Regardless of experience level though, a priority for diving Komodo should be using a knowledgeable, experienced and, above all, safe dive operator. Conditions can change quickly, and dives can start off normal but become dangerous, especially with the extra-large tidal swings that occur at the full moon and new moon. A safe dive operator will evaluate your dive level, match you up with other divers at a similar level, take you to the right dive sites for your experience, and make the call about whether you are able to safely complete a dive in the conditions encountered at the dive site. They will also keep their group size down; 4 divers to 1 guide is a great ratio and will allow the guide to pay attention to everyone in their group.

If you are not too experienced with current, then try to time your diving to coincide with the halfway point between the full moon and new moon, for the calmest tidal conditions. If, however, you are comfortable in current and want to see the best that Komodo has to offer (at least in the North), consider diving closer to the new moon or full moon, for more currents (and more life) at the sites. But make sure this is with a reputable operator!

We chose Dragon Dive Komodo based on the number of good reviews relating to their focus on safety, and we were very impressed by how they managed their dives. Their diver-to-guide ratio varied form 2 to 5, and was usually 4 or less, which is great. When looking at dive operators, be sure to carefully check the reviews; it’s really not worth saving a few dollars at the expense of your safety.


Book Your Trip to Komodo!


Our sister company Bluewater Dive Travel has lots of experience booking dive trips to Komodo. So if you want help planning your trip, drop them a line at info@bluewaterdivetravel.com!

Thanks for reading and I hope you found this useful! As always, if you have any questions about the destination, gear or techniques, feel free to drop me a line at bryan@uwphotographyguide.com.

ABOUT THE AUTHOR

Bryan is an editor and writer for the Underwater Photography Guide. He loves any activity that takes him out into nature, and is especially fond of multi-day hiking trips, road trips to National Parks, and diving. Any kind of diving. He discovered the joy of underwater photography on a Bluewater trip to the Sea of Cortez and has been hooked ever since. He recently finished a 1-year "radical sabbatical" with his partner Lisa (both of them quit their jobs), which included over 120 dives, mostly in Indonesia and the Philippines. His very favourite underwater experiences include swimming with humpbacks in Moorea, being smashed against the rocks next to marine iguanas in the Galapagos, marvelling at the riotously colourful reefs of Komodo, freezing his hands off under the ice in Greenland, and exploring the never-ending wonders of muck diving in Tulamben and Anilao (where he was a Bluewater photo workshop co-trip leader).

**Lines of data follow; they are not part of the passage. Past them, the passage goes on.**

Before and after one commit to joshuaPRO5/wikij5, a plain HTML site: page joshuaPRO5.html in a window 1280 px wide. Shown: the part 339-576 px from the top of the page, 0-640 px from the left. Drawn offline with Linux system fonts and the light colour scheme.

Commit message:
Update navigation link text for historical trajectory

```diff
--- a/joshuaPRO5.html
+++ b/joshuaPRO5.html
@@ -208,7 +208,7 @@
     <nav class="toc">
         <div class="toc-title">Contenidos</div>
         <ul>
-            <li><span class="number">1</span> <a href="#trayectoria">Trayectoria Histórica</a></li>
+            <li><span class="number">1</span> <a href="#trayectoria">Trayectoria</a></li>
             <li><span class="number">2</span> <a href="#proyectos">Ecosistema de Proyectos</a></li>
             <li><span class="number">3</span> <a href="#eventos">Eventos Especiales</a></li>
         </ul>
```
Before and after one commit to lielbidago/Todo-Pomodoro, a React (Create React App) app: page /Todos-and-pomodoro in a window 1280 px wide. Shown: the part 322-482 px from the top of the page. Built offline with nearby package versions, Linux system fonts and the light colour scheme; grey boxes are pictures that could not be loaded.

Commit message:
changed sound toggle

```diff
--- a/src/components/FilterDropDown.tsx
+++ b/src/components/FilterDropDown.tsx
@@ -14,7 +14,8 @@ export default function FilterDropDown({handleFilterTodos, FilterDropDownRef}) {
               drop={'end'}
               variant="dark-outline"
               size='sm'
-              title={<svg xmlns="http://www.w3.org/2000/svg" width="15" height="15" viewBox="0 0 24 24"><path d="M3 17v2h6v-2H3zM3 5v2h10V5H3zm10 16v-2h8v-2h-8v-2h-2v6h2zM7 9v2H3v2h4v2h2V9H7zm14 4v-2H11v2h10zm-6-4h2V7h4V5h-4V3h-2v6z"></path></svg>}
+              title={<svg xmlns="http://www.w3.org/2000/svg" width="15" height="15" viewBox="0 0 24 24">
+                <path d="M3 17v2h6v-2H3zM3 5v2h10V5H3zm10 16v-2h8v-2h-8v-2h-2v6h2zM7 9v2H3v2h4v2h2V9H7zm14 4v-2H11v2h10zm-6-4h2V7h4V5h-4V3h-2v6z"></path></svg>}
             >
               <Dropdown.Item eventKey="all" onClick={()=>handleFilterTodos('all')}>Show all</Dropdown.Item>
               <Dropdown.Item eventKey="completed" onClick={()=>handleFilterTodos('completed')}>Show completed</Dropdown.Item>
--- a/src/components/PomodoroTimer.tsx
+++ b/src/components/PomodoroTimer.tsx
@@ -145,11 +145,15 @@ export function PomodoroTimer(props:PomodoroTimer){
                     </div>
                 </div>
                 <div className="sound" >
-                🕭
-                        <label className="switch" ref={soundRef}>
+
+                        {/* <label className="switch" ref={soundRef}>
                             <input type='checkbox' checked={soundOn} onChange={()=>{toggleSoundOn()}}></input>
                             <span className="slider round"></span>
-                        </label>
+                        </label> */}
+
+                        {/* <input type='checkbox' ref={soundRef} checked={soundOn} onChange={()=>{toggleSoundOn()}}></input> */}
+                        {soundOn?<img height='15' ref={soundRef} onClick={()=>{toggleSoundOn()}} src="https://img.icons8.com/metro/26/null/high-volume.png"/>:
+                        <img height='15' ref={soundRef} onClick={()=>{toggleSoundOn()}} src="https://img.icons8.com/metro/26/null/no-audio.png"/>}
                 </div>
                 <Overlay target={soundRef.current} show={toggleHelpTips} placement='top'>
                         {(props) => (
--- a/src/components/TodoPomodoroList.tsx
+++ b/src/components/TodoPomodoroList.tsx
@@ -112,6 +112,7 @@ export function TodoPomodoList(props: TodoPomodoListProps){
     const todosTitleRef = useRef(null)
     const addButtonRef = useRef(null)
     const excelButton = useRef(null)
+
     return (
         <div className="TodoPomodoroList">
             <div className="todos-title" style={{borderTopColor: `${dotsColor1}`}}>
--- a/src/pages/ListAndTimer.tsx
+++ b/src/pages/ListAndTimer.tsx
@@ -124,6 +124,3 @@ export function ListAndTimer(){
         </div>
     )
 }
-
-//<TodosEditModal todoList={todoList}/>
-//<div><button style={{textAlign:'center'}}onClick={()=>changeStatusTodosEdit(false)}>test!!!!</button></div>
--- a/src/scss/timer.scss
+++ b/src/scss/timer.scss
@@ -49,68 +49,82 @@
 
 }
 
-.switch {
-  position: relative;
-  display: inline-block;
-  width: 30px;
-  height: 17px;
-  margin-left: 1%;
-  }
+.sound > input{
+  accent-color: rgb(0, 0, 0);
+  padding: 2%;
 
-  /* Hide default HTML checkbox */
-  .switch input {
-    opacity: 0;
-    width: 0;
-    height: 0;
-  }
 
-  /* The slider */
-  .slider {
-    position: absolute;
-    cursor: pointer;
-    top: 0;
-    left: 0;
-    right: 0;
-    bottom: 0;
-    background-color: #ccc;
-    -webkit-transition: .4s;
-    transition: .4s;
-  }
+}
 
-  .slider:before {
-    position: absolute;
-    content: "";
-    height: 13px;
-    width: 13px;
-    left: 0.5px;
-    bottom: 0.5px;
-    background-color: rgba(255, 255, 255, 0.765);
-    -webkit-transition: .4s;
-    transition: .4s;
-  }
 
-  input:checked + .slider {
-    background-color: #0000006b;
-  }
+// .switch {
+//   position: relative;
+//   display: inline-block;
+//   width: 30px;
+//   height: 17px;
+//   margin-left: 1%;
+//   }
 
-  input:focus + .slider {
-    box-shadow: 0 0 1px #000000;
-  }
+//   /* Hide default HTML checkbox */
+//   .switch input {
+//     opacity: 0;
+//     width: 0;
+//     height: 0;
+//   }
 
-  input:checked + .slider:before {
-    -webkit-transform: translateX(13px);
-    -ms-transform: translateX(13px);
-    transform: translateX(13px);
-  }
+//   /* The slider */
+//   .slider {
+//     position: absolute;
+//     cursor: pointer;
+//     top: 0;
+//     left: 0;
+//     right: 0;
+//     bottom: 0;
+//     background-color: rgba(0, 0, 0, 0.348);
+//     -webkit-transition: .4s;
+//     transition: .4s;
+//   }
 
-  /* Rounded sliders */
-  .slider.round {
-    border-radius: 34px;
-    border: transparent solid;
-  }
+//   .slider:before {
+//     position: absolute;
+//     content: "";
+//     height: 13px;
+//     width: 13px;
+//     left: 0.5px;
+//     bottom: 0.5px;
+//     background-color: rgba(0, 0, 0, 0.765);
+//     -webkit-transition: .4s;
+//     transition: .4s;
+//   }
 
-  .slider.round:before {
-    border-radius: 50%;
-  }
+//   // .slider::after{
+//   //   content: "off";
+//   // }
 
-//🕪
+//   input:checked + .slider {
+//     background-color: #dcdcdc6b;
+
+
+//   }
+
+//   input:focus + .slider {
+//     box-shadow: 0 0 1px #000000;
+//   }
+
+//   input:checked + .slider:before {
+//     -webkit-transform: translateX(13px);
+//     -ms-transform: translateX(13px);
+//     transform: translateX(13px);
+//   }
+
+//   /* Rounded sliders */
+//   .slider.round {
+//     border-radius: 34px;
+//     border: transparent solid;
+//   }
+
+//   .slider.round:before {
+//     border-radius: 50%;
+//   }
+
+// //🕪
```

Fortunately, Bryan and Lisa managed to avoid killing each other during their year of traveling together (though at times it came close). Now they are back home in Canada, planning their wedding and doing their best to figure out what they want to be when they grow up. Their main concern at this point is finding a way to not run out of money, while avoiding returning back to their old 9-5  jobs (oil & gas, government). Oh, and also continuing to support their diving and underwater photo/video habits...

You can find more of Bryan's underwater photos on Instagram at @bryandchu and check out his and Lisa's travel and relationship blog at www.bryanandlisa.ca!

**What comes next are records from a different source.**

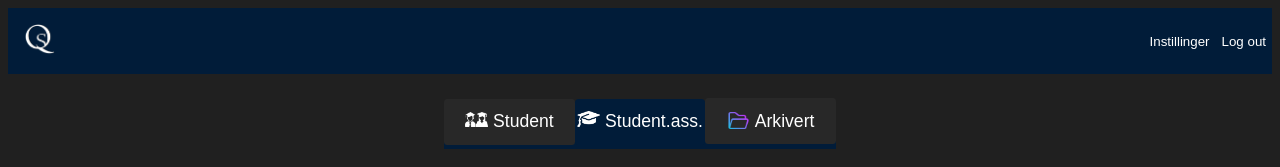
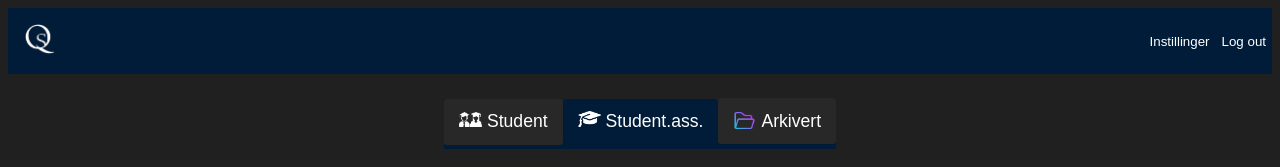
Before and after one commit to thadshap/Full-stack-application-developer-QS-project, a Vue app: page /studentAss in a window 1280 px wide. Shown: the top 167 px of the page. Built offline with nearby package versions, Linux system fonts and the light colour scheme; the HTML template or start-up script is replaced by a standard one.

Commit message:
implemented button functionality to student and studentAss buttons

```diff
--- a/src/views/HomeStudent.vue
+++ b/src/views/HomeStudent.vue
@@ -4,7 +4,7 @@
   <div id="tabs-bar-wrapper">
   <div id="tabs-bar">
     <button id="left-btn"><img id="student-img" src="./../assets/student.png">Student</button>
-    <button id="middle-btn"><img id="student-ass-img" src="./../assets/student-ass.png">Student.ass.</button>
+    <button id="middle-btn" v-on:click="select($event)"><img id="student-ass-img" src="./../assets/student-ass.png">Student.ass.</button>
     <button id="right-btn"><div id="adjust-archive"><img id="archive-img" src="./../assets/archive.png">Arkivert</div></button>
   </div>
   </div>
@@ -32,10 +32,22 @@
 <script>
 import Footer from "../components/Footer";
 import Header from "../components/Header";
+import HomeStudentAss from "./HomeStudentAss";
 
 export default {
   name: "Student",
   components: {Footer, Header},
+  methods: {
+    select: function(event) {
+      const targetId = event.currentTarget.id;
+      if (targetId === "middle-btn") {
+        this.$router.push({
+          name: 'studentAss',
+          component: HomeStudentAss,
+        })
+      }
+    },
+  },
 };
 </script>
 
@@ -55,12 +67,10 @@ export default {
 }
 #left-btn,#middle-btn,#right-btn {
   display: inline;
-  width: 130.6px;
   height: 46px;
   background: rgb(40, 40, 40);
   color: inherit;
   border: none;
-  padding: 0;
   font: inherit;
   cursor: pointer;
   outline: inherit;
@@ -70,6 +80,8 @@ export default {
   font-family: sans-serif;
   position: relative;
   top: -4px;
+  padding-left: 15px;
+  padding-right: 15px;
 }
 #left-btn,#middle-btn{
   position: relative;
--- a/src/views/HomeStudentAss.vue
+++ b/src/views/HomeStudentAss.vue
@@ -3,7 +3,7 @@
   <div id="student-home-page">
     <div id="tabs-bar-wrapper">
     <div id="tabs-bar">
-      <button id="left-btn"><img id="student-img" src="./../assets/student.png">Student</button>
+      <button id="left-btn" v-on:click="select($event)"><img id="student-img" src="./../assets/student.png">Student</button>
       <button id="middle-btn"><img id="student-ass-img" src="./../assets/student-ass.png">Student.ass.</button>
       <button id="right-btn"><div id="adjust-archive"><img id="archive-img" src="./../assets/archive.png">Arkivert</div></button>
     </div>
@@ -33,11 +33,21 @@
 <script>
 import Footer from "../components/Footer";
 import Header from "../components/Header";
+import HomeStudent from "./HomeStudent";
 
 export default {
   name: "HomeStudentAss",
   components: {Footer, Header},
         methods:{
+          select: function(event) {
+            const targetId = event.currentTarget.id;
+            if (targetId === "left-btn") {
+              this.$router.push({
+                name: 'student',
+                component: HomeStudent,
+              })
+            }
+          },
           changeActivityStatus(){
             if(document.getElementById("active-que-btn").innerHTML === "Aktiver kø"){
               document.getElementById("active-que-btn").innerHTML = "Deaktiver kø"
@@ -51,7 +61,6 @@ export default {
           }
         },
 };
-
 </script>
 
 <style scoped>
@@ -71,12 +80,10 @@ export default {
 }
 #left-btn,#middle-btn,#right-btn {
   display: inline;
-  width: 130.6px;
   height: 46px;
   background: rgb(40, 40, 40);
   color: inherit;
   border: none;
-  padding: 0;
   font: inherit;
   cursor: pointer;
   outline: inherit;
@@ -86,6 +93,8 @@ export default {
   font-family: sans-serif;
   position: relative;
   top: -4px;
+  padding-left: 15px;
+  padding-right: 15px;
 }
 #left-btn,#middle-btn{
   position: relative;
@@ -94,7 +103,6 @@ export default {
 #adjust-archive{
   position: relative;
   top: -3px;
-
 }
 #middle-btn{
   background-color: #011c39;
@@ -110,7 +118,6 @@ export default {
   border-width: 2.5px;
   font-family: sans-serif;
   padding: 30px;
-
 }
 #sub-name,#sub-code,#que-details{
   margin: 3px;
```
Lines whose indentation alone changed are shown as unchanged.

SUPPORT THE UNDERWATER PHOTOGRAPHY GUIDE:

The Best Service & Prices on u/w Photo Gear

 

Visit Bluewater Photo & Video for all your underwater photography and video gear. Click, or call the team at (310) 633-5052 for expert advice!

 


The Best Pricing, Service & Expert Advice to Book your Dive Trips

 

Bluewater Travel is your full-service scuba travel agency. Let our expert advisers plan and book your next dive vacation. Run by divers, for divers.